It’s been raining here off and on all day. Although you can’t see them, you can hear an unfamiliar presence of helicopters thrumming above the Kathmandu Valley. While tourists bunch for shots in front of Newari palaces, aircraft carrying armed police personnel conduct aerial patrols for signs of pre-election discord within the city.
Although the narrow streets of Thamel, (Kathmandu’s central tourist hangout), are still choked with backpackers and other visitors, it’s predicted that there will be a striking exodus of foreigners beginning tomorrow. Only yesterday, the U.S. Embassy in Nepal issued the following security announcement:
In the run-up to the Constituent Assembly elections scheduled for April 10, the Government of Nepal has taken certain steps which will affect the ability of American citizens to receive services and to move freely throughout the country. … In addition, the government will close Nepal’s land borders for three days (April 8-10) and has imposed a transportation ban for all vehicular movement throughout the country starting the evening of April 9 through election day, April 10. Only vehicles with government issued passes will be allowed to travel on the roads. Domestic flights will also be grounded on April 10.
The U.S. Embassy will be closed on April 10 and only essential personnel will be reporting for duty on that day. All other personnel have been instructed by the Regional Security Officer to remain in their homes on April 10. American citizens living and traveling in Nepal are strongly encouraged to stay off the streets during election day and to exercise extreme caution in the days before and after the election, as the potential for demonstrations and increased violence between competing political parties exists. American citizens are strongly urged to avoid areas where demonstrations are taking place.
Today’s local newspapers are equally cautionary. Dr. Baburam Bhattarai, Maoist Central Committee leader and “Head of the People’s Governance Council” addressed an election rally in Kaski yesterday, warning that people would seize power within ten minutes of the announcement of poll results if Maoists were defeated through rigging of the elections. (For my previous interviews with Dr. Bhattarai, scroll down.)
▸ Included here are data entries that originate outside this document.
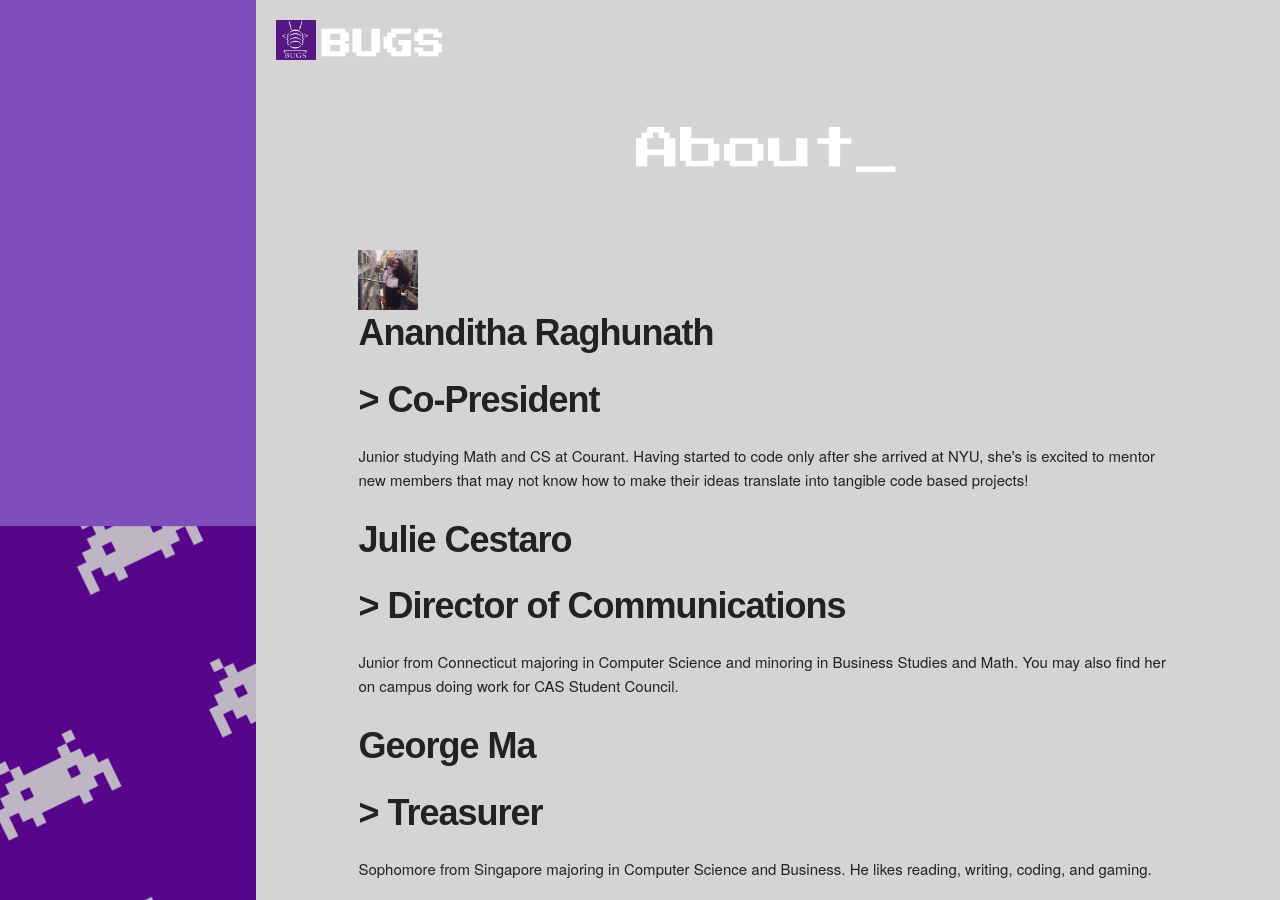
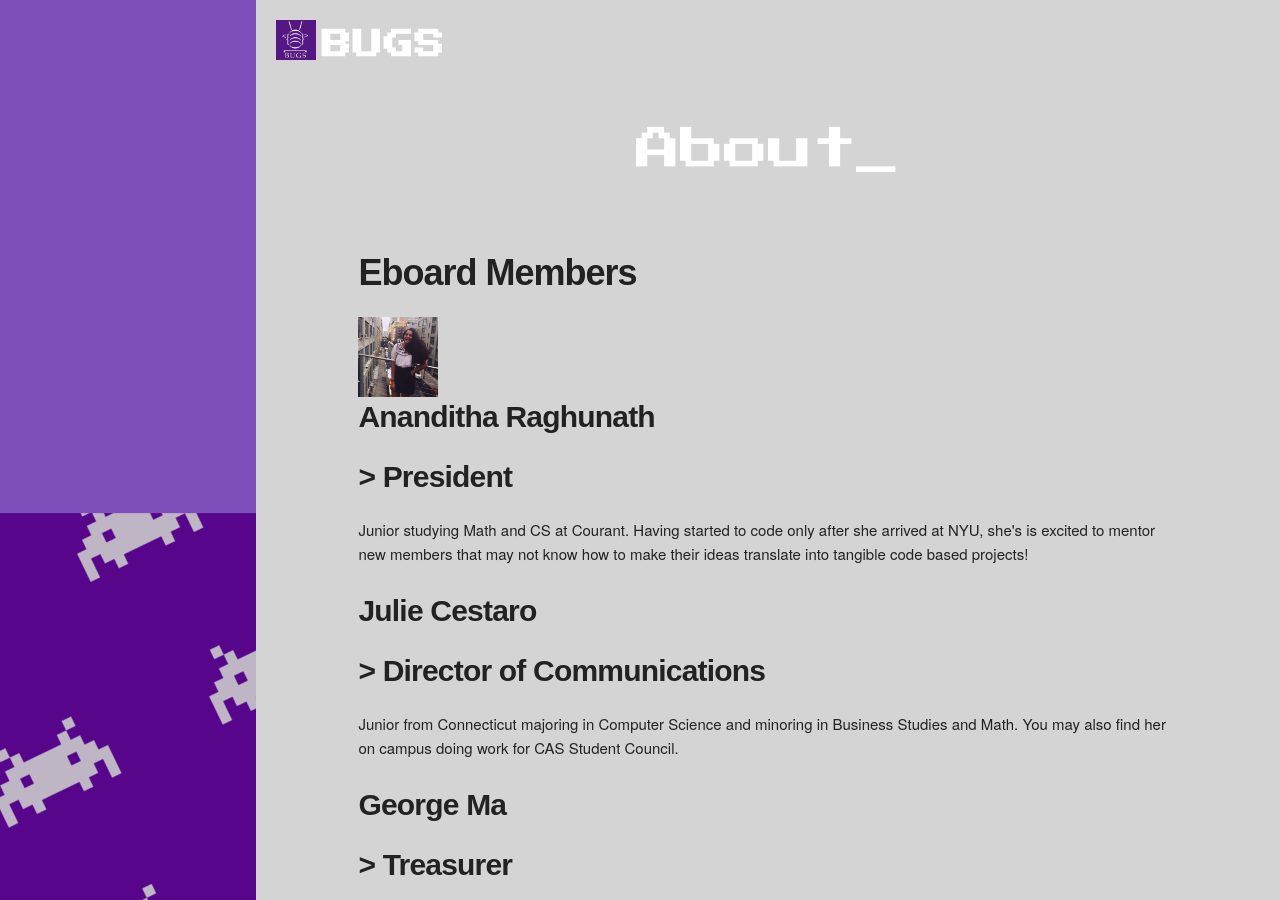
Before and after one commit to BUGS-NYU/bugs-nyu.github.io-old, a Jekyll site: the page built from about.html, in a window 1280 px wide and 900 px high. Built offline with Jekyll 4.4.1, drawn with Linux system fonts in a browser that asks for light colours.

Commit message:
edited about page to resize fonts and update roles

```diff
--- a/about.html
+++ b/about.html
@@ -10,55 +10,56 @@ permalink: /about/
 
 <div class="container">
     <div class="col-lg-4">
-      	<img class="img-circle" src="{{ site.baseurl }}/assets/img/ana.jpg" alt="Generic placeholder image" width="60" height="60">
-		<h3>Ananditha Raghunath</h3>
-		<h3>> Co-President</h3>
+	<h3>Eboard Members</h3>
+      	<img class="img-circle" src="{{ site.baseurl }}/assets/img/ana.jpg" alt="Generic placeholder image" width="80" height="80">
+		<h4>Ananditha Raghunath</h4>
+		<h4>> President</h4>
       	<p>Junior studying Math and CS at Courant. Having started to code only after she arrived at NYU, she's is excited to mentor new members that may not know how to make their ideas translate into tangible code based projects!</p>
     </div>
 
 	<div class="col-lg-4">
-		<h3>Julie Cestaro</h3>
-		<h3>> Director of Communications</h3>
+		<h4>Julie Cestaro</h4>
+		<h4>> Director of Communications</h4>
     	<p>Junior from Connecticut majoring in Computer Science and minoring in Business Studies and Math. You may also find her on campus doing work for CAS Student Council.</p>
 	</div>
 	<div class="col-lg-4">
-		<h3>George Ma</h3>
-		<h3>> Treasurer</h3>
+		<h4>George Ma</h4>
+		<h4>> Treasurer</h4>
     	<p>Sophomore from Singapore majoring in Computer Science and Business. He likes reading, writing, coding, and gaming.</p>
 	</div>
 	<div class="col-lg-4">
-		<h3>Bradley Brecher</h3>
-		<h3>> Director of Outreach</h3>
+		<h4>Bradley Brecher</h4>
+		<h4>> Director of Outreach</h4>
     	<p>Junior from Woodmere, New York studying Computer Science with interests in sports and traveling</p>
 	</div>
 	<div class="col-lg-4">
-		<h3>Veena Arvind</h3>
-		<h3>> Director of Community Development</h3>
+		<h4>Veena Arvind</h4>
+		<h4>> Director of Community Development</h4>
     	<p>Freshman studying Computer Science in CAS. She loves to talk about code with other people. In her free time, Veena goes to the gym, makes jewelry, and plays card games.</p>
 	</div>
 	<div class="col-lg-4">
-		<h3>Ami Nachiappan</h3>
-		<h3>> Secretary</h3>
+		<h4>Ami Nachiappan</h4>
+		<h4>> Secretary</h4>
     	<p>Freshman from California studying Computer Science and Economics. In her free time, she loves spending time with family, running, and of course, coding!</p>
 	</div>
 	<div class = "col-lg-4">
 		<h3>Founding Members</h3>
 			<div class="col-lg-4">
       	<img class="img-circle" src="{{ site.baseurl }}/assets/img/nadira.jpg" alt="Generic placeholder image" width="60" height="60">
-      	<h3>Nadira Dewji</h3>
-		<h3>> Co-President</h3>
+      	<h4>Nadira Dewji</h4>
+		<h4>> Co-President</h4>
       	<p>Senior studying Computer Science in CAS. Originally from Tanzania, Nadira loves travelling, scuba diving and wildlife. She's excited to learn and teach open source principles and in turn make exciting and impactful contributions.</p>
     </div>
     <div class="col-lg-4">
       	<img class="img-circle" src="{{ site.baseurl }}/assets/img/david.jpg" alt="Generic placeholder image" width="60" height="60">
-		<h3>David Klein</h3>
-		<h3>> Vice President</h3>
+		<h4>David Klein</h4>
+		<h4>> Vice President</h4>
       	<p>Californian studying Biology on the pre-med track, with three minors, and loves both carbon based life and silicon based life to equal extents.</p>
     </div>
 	</div>
   <div class="col-lg-4">
-      <h3>Joanna Klukowska</h3>
-  <h3>> Faculty Mentor</h3>
+      <h4>Joanna Klukowska</h4>
+  <h4>> Faculty Mentor</h4>
       <p>Clinical Assistant Professor of Computer Science at the Courant Institute of Mathematical Sciences at New York University.</p>
   </div>
 </div>
```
Meanwhile, the Maoists’ Youth Communist League (YCL) has kept up its physical attacks on candidates and supporters of rival parties. Thuggish clashes have been reported in numerous districts, as well as a YCL abduction of a UML leader on Friday. But to be fair to the Maoists, other political parties’ youth groups have been guilty of aggravated assault against Maoists, events that seem to get far less ink in the local newspapers. In terms of the intermittent disruptions, there is plenty of blame to go around.
To answer the threat of interference of free elections, approximately 135,000 police are being deployed to polling booths in Nepal's 240 constituencies. The promise from the government is that if the election process crumbles into chaos, the Election Commission will cancel the vote and set a date for re-polling.
Expecting the worse, at least 55,000 temporary police have been recruited to supplement existing forces. But like everything else about the impending elections, this beefing up seems quite rushed: The temporary police were given a mere two weeks training. They look very young with their bamboo sticks.
As for election day, Nepal has banned alcohol and the use of public and private transport for 24 hours to keep security tight and to prevent trouble makers from quickly moving between polling stations.
Special passes will be given for the vehicles on urgent duty, which will include my transportation: I will have a car to drive from poll to poll, once I arrive in southern Terai. I and my assistant, Govida, have been assigned three districts to cover in one day.
On this rainy day, there seem to be two prevailing and diametrically opposed opinions about the success of the impending elections. One is that they will be a catastrophe. The other is that, in spite of widespread intimidation, the voters will turn out in record numbers, perhaps as high as 70%.